Mango imports will be subject to phytosanitary risk mitigation measures such as hot water treatment or phytosanitary irradiation. Nowadays, the main suppliers of mango to the U.S. are Mexico with a 57 percent share, followed by Peru (15 percent), Ecuador and Brazil (10 percent each) and Guatemala (three percent). These countries export under conditions equivalent to those authorized for Colombia.
According to the Ministry of Agriculture and Fedemango (Colombian Mango Federation), Colombia exports US$ 2 million worth of mangoes to more than 10 countries in the world including Canada, France, the Netherlands and Belgium. There are approximately 35,000 hectares (85,000 acres) of mangoes in Colombia that have an average yield per hectare of 10 tons, estimating a national production of 350,000 tons. Cundinamarca is the department with the highest production, followed by Antioquia and Norte de Santander.
An expected decision
“This is well overdue and as the Colombian export market has grown as well as the development and commercialization of new varieties, it was expected,” says Gonzalo Garcia of mango exporter Tropi Gold. “This opens up a huge market for Colombian mangos. We have several varieties here from the baby mango to Yulima, Nam dok mai and Tommy. Mangos are one of the biggest consumed fruits in the U.S.”

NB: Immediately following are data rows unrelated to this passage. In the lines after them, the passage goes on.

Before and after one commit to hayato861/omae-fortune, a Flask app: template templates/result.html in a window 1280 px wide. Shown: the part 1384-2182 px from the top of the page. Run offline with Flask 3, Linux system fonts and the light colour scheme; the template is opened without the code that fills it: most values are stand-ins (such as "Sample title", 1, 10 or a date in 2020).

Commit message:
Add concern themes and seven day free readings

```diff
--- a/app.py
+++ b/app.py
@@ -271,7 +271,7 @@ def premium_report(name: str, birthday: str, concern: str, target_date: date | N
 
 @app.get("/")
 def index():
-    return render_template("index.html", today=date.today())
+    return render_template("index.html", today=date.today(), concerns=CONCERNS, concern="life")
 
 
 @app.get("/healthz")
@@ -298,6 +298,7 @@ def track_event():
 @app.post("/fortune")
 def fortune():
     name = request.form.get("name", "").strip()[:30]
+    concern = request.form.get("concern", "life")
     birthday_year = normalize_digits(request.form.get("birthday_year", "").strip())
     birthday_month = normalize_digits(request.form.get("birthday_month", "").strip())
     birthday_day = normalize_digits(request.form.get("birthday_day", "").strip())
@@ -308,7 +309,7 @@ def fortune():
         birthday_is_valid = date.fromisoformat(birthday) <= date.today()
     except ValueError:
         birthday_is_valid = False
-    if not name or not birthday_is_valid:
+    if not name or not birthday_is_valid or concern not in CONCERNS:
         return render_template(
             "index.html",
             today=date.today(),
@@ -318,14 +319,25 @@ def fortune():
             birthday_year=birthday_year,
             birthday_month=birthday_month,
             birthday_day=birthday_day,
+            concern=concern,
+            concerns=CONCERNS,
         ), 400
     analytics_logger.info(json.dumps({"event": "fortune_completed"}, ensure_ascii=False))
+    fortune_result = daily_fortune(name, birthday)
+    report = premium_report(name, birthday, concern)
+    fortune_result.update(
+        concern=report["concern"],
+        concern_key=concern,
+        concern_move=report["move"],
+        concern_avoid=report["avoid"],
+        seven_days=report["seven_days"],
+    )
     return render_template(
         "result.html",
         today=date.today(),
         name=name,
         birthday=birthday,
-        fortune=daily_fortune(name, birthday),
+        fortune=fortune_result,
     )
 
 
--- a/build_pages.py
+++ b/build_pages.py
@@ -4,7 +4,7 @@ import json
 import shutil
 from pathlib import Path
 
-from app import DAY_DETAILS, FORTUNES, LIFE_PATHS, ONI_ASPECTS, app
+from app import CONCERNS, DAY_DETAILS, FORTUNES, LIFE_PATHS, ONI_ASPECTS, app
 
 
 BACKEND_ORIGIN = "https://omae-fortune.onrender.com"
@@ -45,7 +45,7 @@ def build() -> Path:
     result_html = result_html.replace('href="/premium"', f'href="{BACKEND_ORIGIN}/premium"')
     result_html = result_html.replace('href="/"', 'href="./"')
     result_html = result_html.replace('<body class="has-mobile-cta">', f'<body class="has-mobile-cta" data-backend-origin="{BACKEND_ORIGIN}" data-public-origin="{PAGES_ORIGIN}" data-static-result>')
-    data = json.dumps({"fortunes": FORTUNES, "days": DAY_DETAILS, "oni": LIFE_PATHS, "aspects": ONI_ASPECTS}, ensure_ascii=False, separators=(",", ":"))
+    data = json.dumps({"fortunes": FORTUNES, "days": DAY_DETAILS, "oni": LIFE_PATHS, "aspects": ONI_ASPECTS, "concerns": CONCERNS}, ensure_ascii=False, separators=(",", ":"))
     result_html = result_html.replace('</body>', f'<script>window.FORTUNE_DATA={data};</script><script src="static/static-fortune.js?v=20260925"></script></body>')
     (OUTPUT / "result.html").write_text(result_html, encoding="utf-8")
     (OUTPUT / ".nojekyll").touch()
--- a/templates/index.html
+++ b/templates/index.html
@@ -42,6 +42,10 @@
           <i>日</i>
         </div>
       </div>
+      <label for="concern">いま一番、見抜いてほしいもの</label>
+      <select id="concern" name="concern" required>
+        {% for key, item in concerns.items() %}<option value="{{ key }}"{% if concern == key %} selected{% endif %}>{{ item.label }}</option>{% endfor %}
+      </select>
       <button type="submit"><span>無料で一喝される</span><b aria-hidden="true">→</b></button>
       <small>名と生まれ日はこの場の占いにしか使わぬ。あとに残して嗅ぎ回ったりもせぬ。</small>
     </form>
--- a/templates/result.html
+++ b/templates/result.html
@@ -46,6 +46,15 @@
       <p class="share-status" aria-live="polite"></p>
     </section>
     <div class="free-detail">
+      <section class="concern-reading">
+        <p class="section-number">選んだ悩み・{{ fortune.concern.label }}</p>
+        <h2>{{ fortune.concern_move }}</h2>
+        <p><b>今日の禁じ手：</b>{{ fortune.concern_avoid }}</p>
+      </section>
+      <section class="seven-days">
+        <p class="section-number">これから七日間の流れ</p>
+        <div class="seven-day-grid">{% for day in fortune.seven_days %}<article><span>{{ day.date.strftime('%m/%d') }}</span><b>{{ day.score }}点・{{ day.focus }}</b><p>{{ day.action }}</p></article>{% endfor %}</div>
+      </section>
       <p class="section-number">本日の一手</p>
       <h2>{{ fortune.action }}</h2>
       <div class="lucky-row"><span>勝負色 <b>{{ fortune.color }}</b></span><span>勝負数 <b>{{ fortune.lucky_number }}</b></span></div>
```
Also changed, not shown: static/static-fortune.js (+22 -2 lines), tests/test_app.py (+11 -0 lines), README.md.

The USDA notes that in the last 10 years, consumption of mangoes has grown by 63 percent, going from 2.24 to 3.65 pounds per capita. It also reports that U.S. imports 98 percent of the mango worldwide which represented around $493 million, equivalent to 549,000 tons of mango in 2020. So, a shift in Colombian supplies is to be expected. “Certainly demand of mango and consumption levels will divert a large majority of shipments to the U.S. Since mangoes are produced domestically only four months of the year in the U.S., this translates to a great demand for eight months,” says Garcia.
Among mango varieties, Colombia produces several of them including Hilacha (39 percent), Tommy (20 percent), Keitt (10 percent), Yulima (10 percent) and baby mango (five percent). In turn, Garcia says changes will be needed in Colombia mango production. “Mango farming will have to expand in Colombia to match increasing demand from the states. Most varieties are year round and we expect to see production volumes growing in the coming years to meet demand in the states,” he says.
“The announcement is an important achievement for our country and represents a great opportunity for the Colombian agricultural sector due to our capacity to harvest fresh produce throughout the year,” said Flavia Santoro, president of ProColombia, the government agency in charge of promoting Colombian exports internationally, in a press release. “The breakthrough is a result of the sanitary diplomacy strategy that has allowed various Colombian products access to the American market. This is also a reason to take advantage of the Free Trade Agreement we have in force with the United States since 2012.”